The Sun in April 2019
By Prof. Fritz Vahrenholt and Frank Bosse
(German text translated/edited by P. Gosselin)
If we speak of an average of the last 23 cycles in the months of the minimum, our only significant energy source at the center of the solar system was below average active last month as well.
The sunspot number (SSN) was 9.1, which was thus only 42% of the average of the cycles for month no. 125. Some cycles (No. 21, 18, 16, 15, 8 ) were already completed in month no. 125.
Fig. 1: The monthly sunspot activity of the current solar cycle (SC 24) since December 2008 (red) compared to the mean value of all previously systematically observed cycles since the beginning of SC 1 in March 1755 (blue) and the very similar SC 5 (black).
Figure 1 clearly shows that the latest cycle was quite below-normal, especially at the beginning and after the second peak which had an SSN of over 140 towards the end. Since February 2014 (the maximum of the entire cycle 24 with SSN = 146 in cycle month 63), it only reached 2/3 of the average activity.
What are the effects? The total radiation (TSI for total solar irradiance) is only moderately influenced:
Fig. 2: The total solar irradiance at the Earth’s distance since the end of 2003, when probe’s mission began. Source.
Since the maximum, we have seen a decrease of about 1.5 W/m². On the ground this drop decreases to 25% because the earth is not perpendicular to the sun (like the satellite’s sensor) and it rotates. This leaves only a boost of 0.38W/m² in effective radiant power, or 0.1%, which is comparatively little.
Another magnitude may have more influence: During high activity, the sun keeps the galactic cosmic radiation (actually less electromagnetic radiation, but more particles) away from the interior of the solar system. It performs this shielding less effectively with reduced solar activity.
Fig. 3: Galactic radiation since the 1960s. The series has been measured in Moscow. Source. Note: Upper peaks show strong cosmic radiation.
Since the beginning of the 2000s, a decrease of up to 16% compared to the 90s can currently be seen. Also in the maximum of SC24 around 2014 cosmic rays were about 8% stronger than in the maxima since 1980.
We had reported about the connections, which Hendrik Svensmark postulates, in the book and also in the blog (last here) several times.
Next we look at the comparison of the cycles among each other:
Fig. 4: The sunspot activity of the cycles in comparison.

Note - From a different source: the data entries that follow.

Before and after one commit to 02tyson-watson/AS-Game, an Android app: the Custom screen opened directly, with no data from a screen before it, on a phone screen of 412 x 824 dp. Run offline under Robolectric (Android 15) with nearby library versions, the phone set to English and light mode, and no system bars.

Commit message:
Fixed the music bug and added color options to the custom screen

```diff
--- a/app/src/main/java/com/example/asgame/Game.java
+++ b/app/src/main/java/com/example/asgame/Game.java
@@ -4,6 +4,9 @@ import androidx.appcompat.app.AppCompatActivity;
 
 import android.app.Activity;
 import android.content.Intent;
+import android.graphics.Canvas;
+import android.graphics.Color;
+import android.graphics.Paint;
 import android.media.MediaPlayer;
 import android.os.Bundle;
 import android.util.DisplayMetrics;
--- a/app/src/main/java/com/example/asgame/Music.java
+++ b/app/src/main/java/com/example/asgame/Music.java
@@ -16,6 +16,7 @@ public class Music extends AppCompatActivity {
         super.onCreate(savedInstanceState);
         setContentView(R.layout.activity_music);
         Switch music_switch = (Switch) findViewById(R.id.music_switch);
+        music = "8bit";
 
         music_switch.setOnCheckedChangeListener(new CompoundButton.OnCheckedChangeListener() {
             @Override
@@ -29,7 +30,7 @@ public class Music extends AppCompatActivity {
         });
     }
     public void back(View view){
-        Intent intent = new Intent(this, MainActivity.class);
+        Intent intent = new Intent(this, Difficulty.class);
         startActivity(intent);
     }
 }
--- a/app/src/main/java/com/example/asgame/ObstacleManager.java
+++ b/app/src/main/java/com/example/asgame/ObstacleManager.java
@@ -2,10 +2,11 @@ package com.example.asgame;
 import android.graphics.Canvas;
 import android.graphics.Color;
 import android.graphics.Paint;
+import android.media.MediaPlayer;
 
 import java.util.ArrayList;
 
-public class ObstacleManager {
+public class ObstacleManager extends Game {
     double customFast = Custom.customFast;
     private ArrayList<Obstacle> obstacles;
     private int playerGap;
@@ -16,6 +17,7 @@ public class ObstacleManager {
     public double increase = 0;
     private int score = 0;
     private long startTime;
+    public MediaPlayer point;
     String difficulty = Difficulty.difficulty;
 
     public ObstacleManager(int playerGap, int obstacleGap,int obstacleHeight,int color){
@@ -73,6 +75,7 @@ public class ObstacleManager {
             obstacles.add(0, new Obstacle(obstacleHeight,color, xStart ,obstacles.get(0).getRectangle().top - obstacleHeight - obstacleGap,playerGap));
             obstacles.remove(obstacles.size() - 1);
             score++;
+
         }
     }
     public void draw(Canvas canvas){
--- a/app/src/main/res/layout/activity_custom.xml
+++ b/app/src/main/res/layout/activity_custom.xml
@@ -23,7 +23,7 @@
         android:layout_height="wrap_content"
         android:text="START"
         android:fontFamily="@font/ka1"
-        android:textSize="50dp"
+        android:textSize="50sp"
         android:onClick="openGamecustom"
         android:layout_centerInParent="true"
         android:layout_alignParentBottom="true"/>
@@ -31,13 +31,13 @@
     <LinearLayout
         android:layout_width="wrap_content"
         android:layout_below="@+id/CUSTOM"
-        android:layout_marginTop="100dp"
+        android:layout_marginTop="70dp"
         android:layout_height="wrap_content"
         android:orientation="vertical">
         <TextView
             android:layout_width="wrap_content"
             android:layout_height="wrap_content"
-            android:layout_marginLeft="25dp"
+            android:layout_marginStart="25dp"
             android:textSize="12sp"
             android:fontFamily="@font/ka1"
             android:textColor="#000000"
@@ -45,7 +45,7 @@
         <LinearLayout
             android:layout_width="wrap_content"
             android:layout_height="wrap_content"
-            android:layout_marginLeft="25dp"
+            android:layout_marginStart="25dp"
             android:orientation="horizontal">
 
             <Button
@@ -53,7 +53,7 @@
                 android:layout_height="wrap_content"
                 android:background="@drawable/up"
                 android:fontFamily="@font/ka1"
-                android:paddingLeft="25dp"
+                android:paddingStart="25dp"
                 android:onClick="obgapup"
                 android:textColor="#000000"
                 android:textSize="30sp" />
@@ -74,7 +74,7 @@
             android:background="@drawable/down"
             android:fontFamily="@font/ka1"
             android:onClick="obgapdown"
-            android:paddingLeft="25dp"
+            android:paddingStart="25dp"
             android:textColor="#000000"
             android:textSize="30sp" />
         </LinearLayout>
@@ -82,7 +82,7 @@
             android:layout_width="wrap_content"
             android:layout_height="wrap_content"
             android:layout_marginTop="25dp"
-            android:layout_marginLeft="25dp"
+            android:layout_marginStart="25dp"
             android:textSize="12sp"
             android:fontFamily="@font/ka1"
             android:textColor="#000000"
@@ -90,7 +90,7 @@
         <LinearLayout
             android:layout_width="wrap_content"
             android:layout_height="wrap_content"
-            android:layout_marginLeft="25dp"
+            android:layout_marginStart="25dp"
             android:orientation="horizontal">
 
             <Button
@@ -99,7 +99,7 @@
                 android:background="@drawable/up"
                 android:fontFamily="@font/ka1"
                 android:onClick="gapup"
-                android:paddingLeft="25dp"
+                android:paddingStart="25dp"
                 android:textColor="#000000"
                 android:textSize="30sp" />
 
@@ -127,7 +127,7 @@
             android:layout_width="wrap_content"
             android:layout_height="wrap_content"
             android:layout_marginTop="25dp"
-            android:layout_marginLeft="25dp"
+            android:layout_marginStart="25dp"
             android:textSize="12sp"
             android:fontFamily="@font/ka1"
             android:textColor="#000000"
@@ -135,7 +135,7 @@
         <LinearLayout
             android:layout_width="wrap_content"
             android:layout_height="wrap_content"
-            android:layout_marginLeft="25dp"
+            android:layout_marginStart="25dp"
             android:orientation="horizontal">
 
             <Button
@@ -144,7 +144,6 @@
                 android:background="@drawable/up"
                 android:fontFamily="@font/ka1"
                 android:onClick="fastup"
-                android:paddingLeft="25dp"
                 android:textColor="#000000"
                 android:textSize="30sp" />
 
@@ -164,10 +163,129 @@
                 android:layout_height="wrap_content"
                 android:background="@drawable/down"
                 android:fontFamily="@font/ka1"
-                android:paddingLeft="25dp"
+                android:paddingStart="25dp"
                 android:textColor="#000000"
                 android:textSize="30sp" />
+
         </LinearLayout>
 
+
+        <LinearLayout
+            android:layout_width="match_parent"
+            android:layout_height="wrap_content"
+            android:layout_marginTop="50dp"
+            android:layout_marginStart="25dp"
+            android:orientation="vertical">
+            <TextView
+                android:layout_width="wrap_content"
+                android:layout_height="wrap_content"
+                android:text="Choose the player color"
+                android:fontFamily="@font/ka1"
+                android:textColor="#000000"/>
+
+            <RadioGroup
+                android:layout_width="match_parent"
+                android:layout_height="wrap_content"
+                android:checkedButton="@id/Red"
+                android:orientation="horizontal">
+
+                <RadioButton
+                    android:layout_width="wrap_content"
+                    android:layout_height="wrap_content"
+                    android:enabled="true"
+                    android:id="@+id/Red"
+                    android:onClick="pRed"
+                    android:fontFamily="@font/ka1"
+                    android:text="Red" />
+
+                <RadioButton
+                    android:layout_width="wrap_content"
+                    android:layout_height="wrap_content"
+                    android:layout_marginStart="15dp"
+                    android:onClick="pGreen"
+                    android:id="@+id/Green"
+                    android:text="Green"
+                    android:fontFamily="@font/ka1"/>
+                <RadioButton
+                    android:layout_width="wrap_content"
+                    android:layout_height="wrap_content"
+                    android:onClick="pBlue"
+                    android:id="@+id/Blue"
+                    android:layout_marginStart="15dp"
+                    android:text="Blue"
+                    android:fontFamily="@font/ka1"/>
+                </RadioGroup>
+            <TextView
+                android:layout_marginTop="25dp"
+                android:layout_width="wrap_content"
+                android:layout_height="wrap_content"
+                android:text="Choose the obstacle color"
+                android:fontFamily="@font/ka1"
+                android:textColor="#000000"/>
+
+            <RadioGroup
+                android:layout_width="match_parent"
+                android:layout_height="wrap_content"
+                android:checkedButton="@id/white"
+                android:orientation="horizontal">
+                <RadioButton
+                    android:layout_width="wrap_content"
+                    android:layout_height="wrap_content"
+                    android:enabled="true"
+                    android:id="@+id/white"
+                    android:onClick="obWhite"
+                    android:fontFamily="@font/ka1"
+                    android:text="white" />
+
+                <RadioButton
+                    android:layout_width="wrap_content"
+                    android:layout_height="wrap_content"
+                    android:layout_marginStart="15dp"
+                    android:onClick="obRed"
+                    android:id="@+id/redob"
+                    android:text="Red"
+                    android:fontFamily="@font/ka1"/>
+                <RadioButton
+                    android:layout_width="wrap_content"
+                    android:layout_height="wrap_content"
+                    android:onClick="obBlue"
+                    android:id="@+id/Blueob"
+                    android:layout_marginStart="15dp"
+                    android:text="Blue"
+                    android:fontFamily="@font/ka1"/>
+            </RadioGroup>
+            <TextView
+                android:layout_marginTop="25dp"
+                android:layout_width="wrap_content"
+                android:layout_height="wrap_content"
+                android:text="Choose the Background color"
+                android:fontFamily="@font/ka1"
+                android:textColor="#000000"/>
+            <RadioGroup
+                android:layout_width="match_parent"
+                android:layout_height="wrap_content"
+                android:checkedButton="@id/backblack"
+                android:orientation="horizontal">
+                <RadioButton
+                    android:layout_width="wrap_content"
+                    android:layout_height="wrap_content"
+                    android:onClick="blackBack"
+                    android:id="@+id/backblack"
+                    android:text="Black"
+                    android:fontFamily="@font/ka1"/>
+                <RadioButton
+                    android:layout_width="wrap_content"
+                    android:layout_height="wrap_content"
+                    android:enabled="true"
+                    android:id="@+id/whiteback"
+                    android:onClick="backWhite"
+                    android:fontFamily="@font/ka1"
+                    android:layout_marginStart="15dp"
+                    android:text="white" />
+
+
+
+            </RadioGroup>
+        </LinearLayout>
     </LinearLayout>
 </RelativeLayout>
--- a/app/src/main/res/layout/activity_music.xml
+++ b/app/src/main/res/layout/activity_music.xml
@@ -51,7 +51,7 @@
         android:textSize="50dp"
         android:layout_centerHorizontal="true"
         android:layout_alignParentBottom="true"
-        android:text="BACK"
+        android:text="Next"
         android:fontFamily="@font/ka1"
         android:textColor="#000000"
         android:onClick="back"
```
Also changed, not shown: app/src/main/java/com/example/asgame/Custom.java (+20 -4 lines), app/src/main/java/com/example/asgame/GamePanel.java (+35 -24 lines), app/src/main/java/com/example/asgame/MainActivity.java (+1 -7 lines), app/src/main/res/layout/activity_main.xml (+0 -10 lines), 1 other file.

The numbers in the diagram are obtained by summing the monthly differences between the observed SSN and the mean (blue in Fig.1) up to the current cycle month 125.
Also the coming cycle 25 – with a probable start in August 2020 (here we showed how we came to this view) – will again be below average with a high degree of certainty. The peak phase of solar activity from 1935 to about 2005 (SC 17…SC23) is over.
This is reblogged from the No Tricks Zone. The original is HERE Comments included.
One thing is for sure: the central zone of the South Atlantic Anomaly has been subject to precipitation levels far above normal standards in the last months…
The excessive rains in many parts of the U.S. this week come just as the National Oceanic and Atmospheric Administration released data showing the last 12 months have been the wettest in recorded history for the Lower 48 states.
Here you can see images from the zones which are now very close to the center of the SAA bellow an atmospheric vortex a few days ago. By the middle of this month they have reached the average rainfall expected for the whole month. The closer the zone is placed to the center of SAA the worst the floods.
Reblogged this on Climate- Science.